[Web page edit records]
═══

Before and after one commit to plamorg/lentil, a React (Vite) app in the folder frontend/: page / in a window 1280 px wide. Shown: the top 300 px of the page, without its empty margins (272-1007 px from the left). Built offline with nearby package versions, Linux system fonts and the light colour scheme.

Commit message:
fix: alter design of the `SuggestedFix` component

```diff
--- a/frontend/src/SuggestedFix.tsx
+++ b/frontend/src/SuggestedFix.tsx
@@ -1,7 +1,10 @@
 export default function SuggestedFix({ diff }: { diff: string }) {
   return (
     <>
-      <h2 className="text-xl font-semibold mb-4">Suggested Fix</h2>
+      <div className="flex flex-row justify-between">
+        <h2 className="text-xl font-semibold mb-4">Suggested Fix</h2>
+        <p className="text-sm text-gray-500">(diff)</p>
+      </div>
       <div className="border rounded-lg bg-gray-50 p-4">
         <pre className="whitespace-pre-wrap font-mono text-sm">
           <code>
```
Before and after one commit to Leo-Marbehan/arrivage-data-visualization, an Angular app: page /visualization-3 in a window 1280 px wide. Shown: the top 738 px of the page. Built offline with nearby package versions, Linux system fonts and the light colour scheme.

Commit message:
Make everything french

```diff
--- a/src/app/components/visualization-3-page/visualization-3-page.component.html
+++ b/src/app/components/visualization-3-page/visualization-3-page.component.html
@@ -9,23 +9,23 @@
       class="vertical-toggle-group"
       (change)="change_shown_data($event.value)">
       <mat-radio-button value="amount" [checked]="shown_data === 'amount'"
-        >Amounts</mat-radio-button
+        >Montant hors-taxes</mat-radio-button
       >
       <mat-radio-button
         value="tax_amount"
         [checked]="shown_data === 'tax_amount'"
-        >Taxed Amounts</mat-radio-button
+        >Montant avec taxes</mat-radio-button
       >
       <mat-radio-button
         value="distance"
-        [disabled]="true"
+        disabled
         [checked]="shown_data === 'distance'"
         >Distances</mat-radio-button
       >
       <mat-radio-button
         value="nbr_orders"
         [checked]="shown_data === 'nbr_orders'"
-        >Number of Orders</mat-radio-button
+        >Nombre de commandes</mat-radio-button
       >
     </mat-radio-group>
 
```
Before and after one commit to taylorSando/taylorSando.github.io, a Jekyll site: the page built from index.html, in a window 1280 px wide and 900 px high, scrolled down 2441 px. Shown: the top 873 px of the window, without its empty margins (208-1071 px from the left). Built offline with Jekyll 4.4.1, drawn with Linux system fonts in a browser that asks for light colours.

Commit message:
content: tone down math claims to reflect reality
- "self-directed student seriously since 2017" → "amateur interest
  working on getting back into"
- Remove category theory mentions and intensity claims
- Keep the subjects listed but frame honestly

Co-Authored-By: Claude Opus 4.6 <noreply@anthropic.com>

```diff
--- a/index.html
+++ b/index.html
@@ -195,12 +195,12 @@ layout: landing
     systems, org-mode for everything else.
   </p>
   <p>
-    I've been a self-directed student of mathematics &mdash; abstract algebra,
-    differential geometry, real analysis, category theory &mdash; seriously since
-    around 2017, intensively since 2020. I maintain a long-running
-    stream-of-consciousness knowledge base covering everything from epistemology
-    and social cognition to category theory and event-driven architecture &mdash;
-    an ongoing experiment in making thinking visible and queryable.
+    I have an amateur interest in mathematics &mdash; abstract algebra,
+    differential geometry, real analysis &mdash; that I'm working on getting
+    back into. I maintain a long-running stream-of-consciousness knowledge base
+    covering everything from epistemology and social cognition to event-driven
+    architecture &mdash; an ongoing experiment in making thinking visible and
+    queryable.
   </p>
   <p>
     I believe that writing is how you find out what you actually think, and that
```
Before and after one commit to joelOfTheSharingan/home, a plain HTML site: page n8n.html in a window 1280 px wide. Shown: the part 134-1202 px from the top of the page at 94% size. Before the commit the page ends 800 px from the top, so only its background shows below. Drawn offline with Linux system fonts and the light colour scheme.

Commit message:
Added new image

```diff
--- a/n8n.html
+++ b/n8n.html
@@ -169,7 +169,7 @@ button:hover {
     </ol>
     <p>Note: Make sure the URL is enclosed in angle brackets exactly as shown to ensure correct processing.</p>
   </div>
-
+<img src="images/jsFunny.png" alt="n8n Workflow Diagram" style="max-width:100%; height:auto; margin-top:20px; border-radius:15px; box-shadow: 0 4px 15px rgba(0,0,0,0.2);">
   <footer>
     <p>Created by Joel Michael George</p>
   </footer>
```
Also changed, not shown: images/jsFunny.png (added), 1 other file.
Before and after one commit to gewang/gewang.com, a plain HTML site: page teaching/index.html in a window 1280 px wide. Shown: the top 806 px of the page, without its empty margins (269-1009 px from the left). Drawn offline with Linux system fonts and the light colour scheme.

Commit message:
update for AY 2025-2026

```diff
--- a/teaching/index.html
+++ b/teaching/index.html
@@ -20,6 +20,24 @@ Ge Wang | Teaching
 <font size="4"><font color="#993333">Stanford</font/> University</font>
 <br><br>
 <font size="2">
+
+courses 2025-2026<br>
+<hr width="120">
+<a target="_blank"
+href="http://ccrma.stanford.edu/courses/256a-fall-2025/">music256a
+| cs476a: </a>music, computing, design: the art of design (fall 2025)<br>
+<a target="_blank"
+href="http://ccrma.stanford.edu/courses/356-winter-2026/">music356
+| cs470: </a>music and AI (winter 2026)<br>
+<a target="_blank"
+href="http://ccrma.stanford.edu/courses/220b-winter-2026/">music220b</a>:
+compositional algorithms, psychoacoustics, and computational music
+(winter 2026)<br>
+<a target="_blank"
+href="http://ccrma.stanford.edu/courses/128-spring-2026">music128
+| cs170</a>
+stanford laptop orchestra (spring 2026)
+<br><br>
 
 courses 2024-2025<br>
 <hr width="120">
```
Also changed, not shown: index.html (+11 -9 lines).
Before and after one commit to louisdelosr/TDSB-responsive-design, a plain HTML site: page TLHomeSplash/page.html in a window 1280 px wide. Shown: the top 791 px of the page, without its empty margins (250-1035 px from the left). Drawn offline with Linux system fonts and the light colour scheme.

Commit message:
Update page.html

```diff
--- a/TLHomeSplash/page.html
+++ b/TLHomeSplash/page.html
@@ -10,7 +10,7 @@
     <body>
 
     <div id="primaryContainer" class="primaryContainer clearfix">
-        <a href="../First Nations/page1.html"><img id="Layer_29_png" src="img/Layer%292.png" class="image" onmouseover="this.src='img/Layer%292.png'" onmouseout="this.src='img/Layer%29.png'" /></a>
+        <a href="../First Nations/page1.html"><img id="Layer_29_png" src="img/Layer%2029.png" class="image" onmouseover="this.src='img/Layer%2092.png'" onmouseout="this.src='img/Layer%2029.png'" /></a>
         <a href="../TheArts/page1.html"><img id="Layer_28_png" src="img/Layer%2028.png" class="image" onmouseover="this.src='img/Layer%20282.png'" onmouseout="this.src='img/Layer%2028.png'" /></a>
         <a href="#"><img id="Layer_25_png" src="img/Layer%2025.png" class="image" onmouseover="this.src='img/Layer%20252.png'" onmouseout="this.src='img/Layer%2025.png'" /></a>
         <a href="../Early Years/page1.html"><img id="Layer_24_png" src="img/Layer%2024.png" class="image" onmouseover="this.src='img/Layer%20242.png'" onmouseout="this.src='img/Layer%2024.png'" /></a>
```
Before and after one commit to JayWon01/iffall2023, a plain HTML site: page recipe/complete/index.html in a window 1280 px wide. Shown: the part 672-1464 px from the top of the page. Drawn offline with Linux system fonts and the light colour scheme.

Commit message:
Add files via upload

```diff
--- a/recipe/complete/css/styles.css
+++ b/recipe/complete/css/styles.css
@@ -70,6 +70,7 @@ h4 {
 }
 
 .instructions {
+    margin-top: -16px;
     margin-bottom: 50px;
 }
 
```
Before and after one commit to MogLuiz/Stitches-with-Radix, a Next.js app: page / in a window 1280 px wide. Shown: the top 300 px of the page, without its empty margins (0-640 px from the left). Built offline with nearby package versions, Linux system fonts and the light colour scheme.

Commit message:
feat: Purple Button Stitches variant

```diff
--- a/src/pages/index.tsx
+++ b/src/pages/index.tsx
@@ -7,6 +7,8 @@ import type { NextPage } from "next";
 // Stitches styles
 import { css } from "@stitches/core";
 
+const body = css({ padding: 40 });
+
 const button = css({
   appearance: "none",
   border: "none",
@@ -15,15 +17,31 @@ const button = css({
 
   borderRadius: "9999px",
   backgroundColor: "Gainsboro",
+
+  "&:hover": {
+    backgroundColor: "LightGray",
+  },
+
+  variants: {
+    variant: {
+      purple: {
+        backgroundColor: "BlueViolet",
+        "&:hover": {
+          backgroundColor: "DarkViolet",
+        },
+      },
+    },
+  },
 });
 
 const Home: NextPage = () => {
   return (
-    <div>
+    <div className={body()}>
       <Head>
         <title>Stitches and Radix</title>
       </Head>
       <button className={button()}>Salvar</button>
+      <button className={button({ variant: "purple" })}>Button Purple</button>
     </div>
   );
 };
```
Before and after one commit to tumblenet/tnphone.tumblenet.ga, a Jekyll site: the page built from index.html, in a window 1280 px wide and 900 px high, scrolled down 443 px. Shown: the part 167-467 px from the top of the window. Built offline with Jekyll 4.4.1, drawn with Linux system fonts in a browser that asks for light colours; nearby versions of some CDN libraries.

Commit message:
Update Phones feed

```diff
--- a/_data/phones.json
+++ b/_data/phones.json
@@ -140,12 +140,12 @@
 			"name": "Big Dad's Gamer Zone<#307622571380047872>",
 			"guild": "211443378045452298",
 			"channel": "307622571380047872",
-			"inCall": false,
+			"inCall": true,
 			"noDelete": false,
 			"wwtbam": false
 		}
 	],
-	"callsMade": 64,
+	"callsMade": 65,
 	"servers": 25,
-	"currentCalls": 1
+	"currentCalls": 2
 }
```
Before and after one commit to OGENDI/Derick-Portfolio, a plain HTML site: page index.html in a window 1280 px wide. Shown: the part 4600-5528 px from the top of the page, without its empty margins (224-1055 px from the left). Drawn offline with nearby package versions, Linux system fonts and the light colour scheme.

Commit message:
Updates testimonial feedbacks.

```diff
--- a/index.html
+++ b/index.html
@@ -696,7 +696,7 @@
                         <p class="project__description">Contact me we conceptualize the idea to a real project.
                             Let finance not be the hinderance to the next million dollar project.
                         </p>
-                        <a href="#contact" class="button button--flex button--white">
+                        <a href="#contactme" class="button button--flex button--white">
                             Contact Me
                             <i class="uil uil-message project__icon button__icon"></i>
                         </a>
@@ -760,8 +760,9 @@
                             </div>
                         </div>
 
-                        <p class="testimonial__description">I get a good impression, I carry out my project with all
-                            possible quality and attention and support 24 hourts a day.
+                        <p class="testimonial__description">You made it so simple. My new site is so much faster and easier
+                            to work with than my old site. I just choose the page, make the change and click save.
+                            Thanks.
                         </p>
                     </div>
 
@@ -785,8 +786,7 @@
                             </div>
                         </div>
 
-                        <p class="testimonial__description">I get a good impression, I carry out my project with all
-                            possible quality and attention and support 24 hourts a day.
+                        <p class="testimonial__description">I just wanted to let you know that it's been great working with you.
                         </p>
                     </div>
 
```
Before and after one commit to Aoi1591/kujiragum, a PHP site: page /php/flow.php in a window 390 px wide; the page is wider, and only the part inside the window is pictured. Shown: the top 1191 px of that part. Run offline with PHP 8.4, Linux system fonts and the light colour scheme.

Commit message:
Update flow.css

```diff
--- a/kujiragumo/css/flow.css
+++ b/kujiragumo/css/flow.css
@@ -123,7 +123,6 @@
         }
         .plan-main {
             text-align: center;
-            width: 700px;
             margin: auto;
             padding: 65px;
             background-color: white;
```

═══

Copy every line of the data that carries the word "className".

SOLUTION>
-      <h2 className="text-xl font-semibold mb-4">Suggested Fix</h2>
+      <div className="flex flex-row justify-between">
+        <h2 className="text-xl font-semibold mb-4">Suggested Fix</h2>
+        <p className="text-sm text-gray-500">(diff)</p>
       <div className="border rounded-lg bg-gray-50 p-4">
         <pre className="whitespace-pre-wrap font-mono text-sm">
+    <div className={body()}>
       <button className={button()}>Salvar</button>
+      <button className={button({ variant: "purple" })}>Button Purple</button>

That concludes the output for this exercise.